● **ABOUT THIS EXERCISE**
Write out every record again, exactly.

● **Front-end code change data**
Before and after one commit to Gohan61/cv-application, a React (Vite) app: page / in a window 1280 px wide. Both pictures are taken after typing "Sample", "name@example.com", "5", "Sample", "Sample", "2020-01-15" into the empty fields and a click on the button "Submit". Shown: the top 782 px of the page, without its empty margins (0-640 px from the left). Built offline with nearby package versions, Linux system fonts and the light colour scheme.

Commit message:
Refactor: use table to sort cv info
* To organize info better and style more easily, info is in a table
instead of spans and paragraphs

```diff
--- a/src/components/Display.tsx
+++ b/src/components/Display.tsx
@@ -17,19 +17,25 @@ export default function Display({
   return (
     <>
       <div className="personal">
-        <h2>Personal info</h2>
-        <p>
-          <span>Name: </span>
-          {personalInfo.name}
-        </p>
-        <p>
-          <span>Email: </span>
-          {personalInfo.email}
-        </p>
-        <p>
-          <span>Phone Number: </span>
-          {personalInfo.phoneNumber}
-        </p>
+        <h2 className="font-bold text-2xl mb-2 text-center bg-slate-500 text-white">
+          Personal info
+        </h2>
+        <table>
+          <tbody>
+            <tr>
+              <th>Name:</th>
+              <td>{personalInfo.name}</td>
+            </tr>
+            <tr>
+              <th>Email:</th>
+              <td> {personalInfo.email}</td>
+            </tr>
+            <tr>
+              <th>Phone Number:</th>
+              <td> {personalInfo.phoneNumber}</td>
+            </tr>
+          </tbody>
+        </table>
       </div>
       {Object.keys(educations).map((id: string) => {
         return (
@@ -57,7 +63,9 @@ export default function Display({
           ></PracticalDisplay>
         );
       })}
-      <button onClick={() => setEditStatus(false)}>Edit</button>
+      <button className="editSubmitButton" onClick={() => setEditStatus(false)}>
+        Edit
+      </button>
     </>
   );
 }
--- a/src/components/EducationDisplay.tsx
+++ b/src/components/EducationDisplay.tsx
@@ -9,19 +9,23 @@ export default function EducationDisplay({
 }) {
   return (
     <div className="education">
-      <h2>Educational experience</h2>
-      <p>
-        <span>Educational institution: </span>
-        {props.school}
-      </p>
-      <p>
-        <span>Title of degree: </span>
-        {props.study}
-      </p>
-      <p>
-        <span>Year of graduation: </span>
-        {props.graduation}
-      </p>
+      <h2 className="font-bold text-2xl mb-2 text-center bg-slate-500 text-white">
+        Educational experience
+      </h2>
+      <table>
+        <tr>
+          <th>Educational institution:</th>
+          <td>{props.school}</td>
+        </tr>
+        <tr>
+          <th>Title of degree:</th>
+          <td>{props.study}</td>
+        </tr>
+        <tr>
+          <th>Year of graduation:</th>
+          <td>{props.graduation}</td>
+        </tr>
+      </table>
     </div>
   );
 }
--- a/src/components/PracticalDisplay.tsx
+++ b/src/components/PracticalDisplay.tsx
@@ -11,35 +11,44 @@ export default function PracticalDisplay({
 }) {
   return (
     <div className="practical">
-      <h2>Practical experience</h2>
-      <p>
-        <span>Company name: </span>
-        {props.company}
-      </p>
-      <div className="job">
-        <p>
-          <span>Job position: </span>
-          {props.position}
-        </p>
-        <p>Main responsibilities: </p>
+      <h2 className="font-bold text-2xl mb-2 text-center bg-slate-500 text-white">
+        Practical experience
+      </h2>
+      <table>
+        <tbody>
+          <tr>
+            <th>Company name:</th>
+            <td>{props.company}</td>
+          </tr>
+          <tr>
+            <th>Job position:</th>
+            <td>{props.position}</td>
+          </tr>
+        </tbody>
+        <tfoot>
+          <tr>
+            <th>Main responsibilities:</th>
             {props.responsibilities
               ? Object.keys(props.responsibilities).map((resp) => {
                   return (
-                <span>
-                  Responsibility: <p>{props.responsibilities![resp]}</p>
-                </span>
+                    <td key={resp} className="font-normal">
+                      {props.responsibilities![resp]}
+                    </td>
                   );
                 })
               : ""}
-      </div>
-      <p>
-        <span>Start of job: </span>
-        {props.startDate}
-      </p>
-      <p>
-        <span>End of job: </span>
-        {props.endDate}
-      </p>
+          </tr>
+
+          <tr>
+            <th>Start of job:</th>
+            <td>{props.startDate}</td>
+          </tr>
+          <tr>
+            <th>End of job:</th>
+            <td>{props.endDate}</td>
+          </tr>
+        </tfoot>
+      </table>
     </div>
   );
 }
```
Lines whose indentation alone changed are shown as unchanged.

● **FINAL ANSWER**
Before and after one commit to Gohan61/cv-application, a React (Vite) app: page / in a window 1280 px wide. Both pictures are taken after typing "Sample", "name@example.com", "5", "Sample", "Sample", "2020-01-15" into the empty fields and a click on the button "Submit". Shown: the top 782 px of the page, without its empty margins (0-640 px from the left). Built offline with nearby package versions, Linux system fonts and the light colour scheme.

Commit message:
Refactor: use table to sort cv info
* To organize info better and style more easily, info is in a table
instead of spans and paragraphs

```diff
--- a/src/components/Display.tsx
+++ b/src/components/Display.tsx
@@ -17,19 +17,25 @@ export default function Display({
   return (
     <>
       <div className="personal">
-        <h2>Personal info</h2>
-        <p>
-          <span>Name: </span>
-          {personalInfo.name}
-        </p>
-        <p>
-          <span>Email: </span>
-          {personalInfo.email}
-        </p>
-        <p>
-          <span>Phone Number: </span>
-          {personalInfo.phoneNumber}
-        </p>
+        <h2 className="font-bold text-2xl mb-2 text-center bg-slate-500 text-white">
+          Personal info
+        </h2>
+        <table>
+          <tbody>
+            <tr>
+              <th>Name:</th>
+              <td>{personalInfo.name}</td>
+            </tr>
+            <tr>
+              <th>Email:</th>
+              <td> {personalInfo.email}</td>
+            </tr>
+            <tr>
+              <th>Phone Number:</th>
+              <td> {personalInfo.phoneNumber}</td>
+            </tr>
+          </tbody>
+        </table>
       </div>
       {Object.keys(educations).map((id: string) => {
         return (
@@ -57,7 +63,9 @@ export default function Display({
           ></PracticalDisplay>
         );
       })}
-      <button onClick={() => setEditStatus(false)}>Edit</button>
+      <button className="editSubmitButton" onClick={() => setEditStatus(false)}>
+        Edit
+      </button>
     </>
   );
 }
--- a/src/components/EducationDisplay.tsx
+++ b/src/components/EducationDisplay.tsx
@@ -9,19 +9,23 @@ export default function EducationDisplay({
 }) {
   return (
     <div className="education">
-      <h2>Educational experience</h2>
-      <p>
-        <span>Educational institution: </span>
-        {props.school}
-      </p>
-      <p>
-        <span>Title of degree: </span>
-        {props.study}
-      </p>
-      <p>
-        <span>Year of graduation: </span>
-        {props.graduation}
-      </p>
+      <h2 className="font-bold text-2xl mb-2 text-center bg-slate-500 text-white">
+        Educational experience
+      </h2>
+      <table>
+        <tr>
+          <th>Educational institution:</th>
+          <td>{props.school}</td>
+        </tr>
+        <tr>
+          <th>Title of degree:</th>
+          <td>{props.study}</td>
+        </tr>
+        <tr>
+          <th>Year of graduation:</th>
+          <td>{props.graduation}</td>
+        </tr>
+      </table>
     </div>
   );
 }
--- a/src/components/PracticalDisplay.tsx
+++ b/src/components/PracticalDisplay.tsx
@@ -11,35 +11,44 @@ export default function PracticalDisplay({
 }) {
   return (
     <div className="practical">
-      <h2>Practical experience</h2>
-      <p>
-        <span>Company name: </span>
-        {props.company}
-      </p>
-      <div className="job">
-        <p>
-          <span>Job position: </span>
-          {props.position}
-        </p>
-        <p>Main responsibilities: </p>
+      <h2 className="font-bold text-2xl mb-2 text-center bg-slate-500 text-white">
+        Practical experience
+      </h2>
+      <table>
+        <tbody>
+          <tr>
+            <th>Company name:</th>
+            <td>{props.company}</td>
+          </tr>
+          <tr>
+            <th>Job position:</th>
+            <td>{props.position}</td>
+          </tr>
+        </tbody>
+        <tfoot>
+          <tr>
+            <th>Main responsibilities:</th>
             {props.responsibilities
               ? Object.keys(props.responsibilities).map((resp) => {
                   return (
-                <span>
-                  Responsibility: <p>{props.responsibilities![resp]}</p>
-                </span>
+                    <td key={resp} className="font-normal">
+                      {props.responsibilities![resp]}
+                    </td>
                   );
                 })
               : ""}
-      </div>
-      <p>
-        <span>Start of job: </span>
-        {props.startDate}
-      </p>
-      <p>
-        <span>End of job: </span>
-        {props.endDate}
-      </p>
+          </tr>
+
+          <tr>
+            <th>Start of job:</th>
+            <td>{props.startDate}</td>
+          </tr>
+          <tr>
+            <th>End of job:</th>
+            <td>{props.endDate}</td>
+          </tr>
+        </tfoot>
+      </table>
     </div>
   );
 }
```
Lines whose indentation alone changed are shown as unchanged.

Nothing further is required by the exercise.